“Wow, it looks amazing, Jason!”
“How do you draw such a perfect circle? How long will it take to finish?”
“I can’t wait to see it! What color will that part be?”
The questions and comments were plentiful, constant and encouraging from students passing by as Lummi Nation artist Jason LaClair masterfully painted the hallway wall at Happy Valley Elementary and answered each student’s pondering observation with intentionality and care.
The art piece now completed, a salmon egg in the Coast Salish art style adorns the staircase wall as a recent addition to school’s interior and permanent example of art and cultures students in grades 3-5 learned about during a recent curriculum unit.
Happy Valley has been implementing the Since Time Immemorial: Tribal Sovereignty in Washington State curriculum from the Office of Superintendent of Public Instruction (OSPI). The school partnered with Allied Arts for the opportunity to have LaClair provide instruction alongside classroom teachers, in addition to painting the wall mural piece.
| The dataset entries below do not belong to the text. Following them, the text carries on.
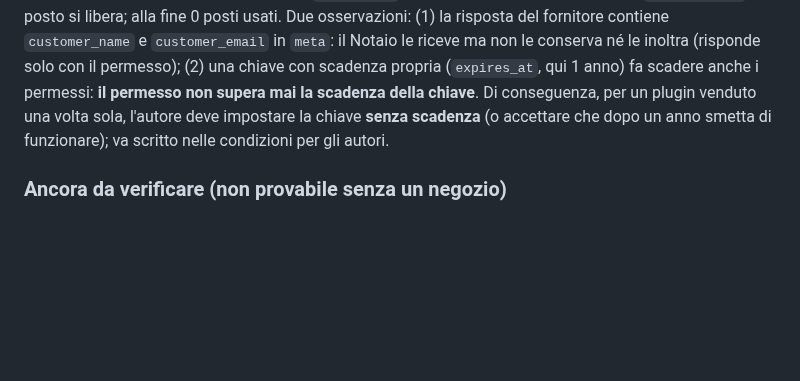
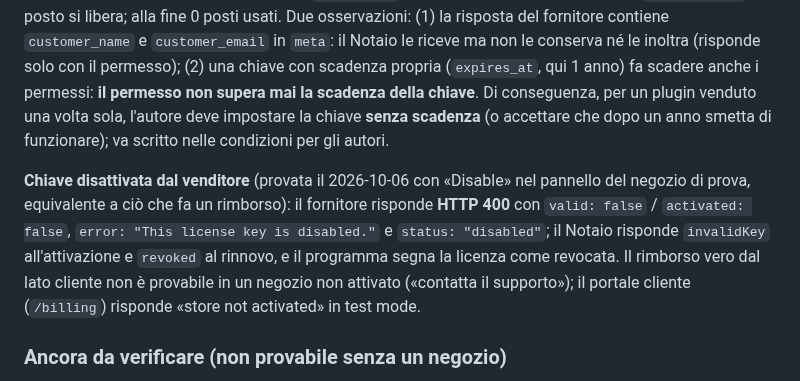
Before and after one commit to Cuelith/cuelith-docs, a Markdown page: decisioni/0013-marketplace-a-pagamento-senza-account.md, the part around the change. Rendered like a GitHub page; blank space fills up the shorter version.

Commit message:
Chiave disattivata dal venditore provata dal vero: come risponde il fornitore e il Notaio
Decisione 0013.

Co-Authored-By: Claude Sonnet 5.5 <noreply@anthropic.com>

```diff
--- a/decisioni/0013-marketplace-a-pagamento-senza-account.md
+++ b/decisioni/0013-marketplace-a-pagamento-senza-account.md
@@ -88,6 +88,8 @@ Il nucleo che introduce il marketplace a pagamento leggerà l'indice 2. Fino ad
 
 Il Notaio vero del sito, contro l'API pubblica vera di Lemon Squeezy (store 490522, prodotto 1413803, chiave di prova con limite 3 e scadenza a 1 anno): la forma delle risposte coincide con quella attesa (`meta.store_id`, `meta.product_id`, `license_key.status|activation_limit|activation_usage|test_mode|expires_at`, `instance.id|name`); una chiave di prova è rifiutata senza `ALLOW_TEST_MODE` e il posto preso si libera subito; tre computer entrano, il quarto riceve `limit`; il rinnovo funziona per il computer giusto e dà `revoked` per il posto di un altro computer, per un posto inventato e per un posto già disattivato; «disattiva» libera il posto e il quarto computer entra; una chiave inventata dà `invalidKey`; prodotto o negozio diversi danno `wrongProduct` e il posto si libera; alla fine 0 posti usati. Due osservazioni: (1) la risposta del fornitore contiene `customer_name` e `customer_email` in `meta`: il Notaio le riceve ma non le conserva né le inoltra (risponde solo con il permesso); (2) una chiave con scadenza propria (`expires_at`, qui 1 anno) fa scadere anche i permessi: **il permesso non supera mai la scadenza della chiave**. Di conseguenza, per un plugin venduto una volta sola, l'autore deve impostare la chiave **senza scadenza** (o accettare che dopo un anno smetta di funzionare); va scritto nelle condizioni per gli autori.
 
+**Chiave disattivata dal venditore** (provata il 2026-10-06 con «Disable» nel pannello del negozio di prova, equivalente a ciò che fa un rimborso): il fornitore risponde **HTTP 400** con `valid: false` / `activated: false`, `error: "This license key is disabled."` e `status: "disabled"`; il Notaio risponde `invalidKey` all'attivazione e `revoked` al rinnovo, e il programma segna la licenza come revocata. Il rimborso vero dal lato cliente non è provabile in un negozio non attivato («contatta il supporto»); il portale cliente (`/billing`) risponde «store not activated» in test mode.
+
 ### Ancora da verificare (non provabile senza un negozio)
 
 I test usano un fornitore simulato che segue la documentazione ufficiale. Vanno confermati con un prodotto in **test mode** di Lemon Squeezy: la forma esatta delle risposte (`meta.store_id`, `license_key.activation_limit`, stato dopo un **rimborso** — la documentazione consultata non lo dice), se il cliente può **liberare un posto** quando il computer è rotto (portale del cliente) o serve un nostro percorso, e il comportamento di `validate` con `instance_id`.
```
Also changed, not shown: STATO.md (+1 -1 lines).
“It makes it more of a personal connection and I feel like kids can learn easier,” LaClair said of the ability to work with students in the classroom. “Learning out of books is all right, but learning straight from the artist – and to learn about the community they live in, to learn of the history of this area, and to know they should feel comfortable asking me any question. Because that’s how we get to know each other as a community.”
The unit has taught students to articulate and understand elements of individual and collective identities, recognizing common, shared elements across native and indigenous communities as well as distinct cultural characteristics unique to a single nation or tribe. Part of the curriculum’s intent is that it is locally based, so students have learned about Lummi and Nooksack communities.
LaClair, who is of Lummi and Nooksack heritage, has been practicing art over the last 29 years as a self-taught artist. Through firsthand expertise and instruction, students learned the distinctive style and unique characteristics of Coast Salish art before painting their own canvases using the shapes and tradition of Coast Salish art.
“They were super excited, and it was a breath of fresh air, because I was nervous,” LaClair said. “To have their full attention, asking questions, and just being excited – it’s good energy and that’s a great way to start a relationship with the school district.”
Joining the salmon egg in the hallway are student canvases of orcas, salmon and eagles using the Coast Salish art shapes of circle, crescent, and trigon.
The selection of the salmon egg was a collaborative and intentional choice as the permanent centerpiece. LaClair’s design at the base of the stairs is in the Coast Salish motif and the design of the salmon egg in the center represents the life cycle of the salmon. Fishing has been a way of life for the Coast Salish people since time immemorial.
Titled Skwe-shun-ut (Protecting Our Way of Life), an inscription plaque on the wall describes the mural collaboration project, message, and highlights of LaClair’s background.
“What’s really important right now is protecting the Salmon People and of course the natural resources,” LaClair said. “Because if we don’t, then it’s not going to be around for future generations. They’re also important to feed other species, other than just us – like killer whales. The kids and the staff chose it together.”
LaClair’s art can be seen across Whatcom County and has included logo work along with large-scale murals. One such example is the story of the Salmon People illustrated on North Forest Street along a concrete wall and done in collaboration with mural artist Gretchen Leggit.
LaClair and Happy Valley staff plan to partner in June for an outdoor mural, working with younger K-2 students after the first visit focused on grades 3-5. He will also visit Cordata Elementary in May for a similar collaboration.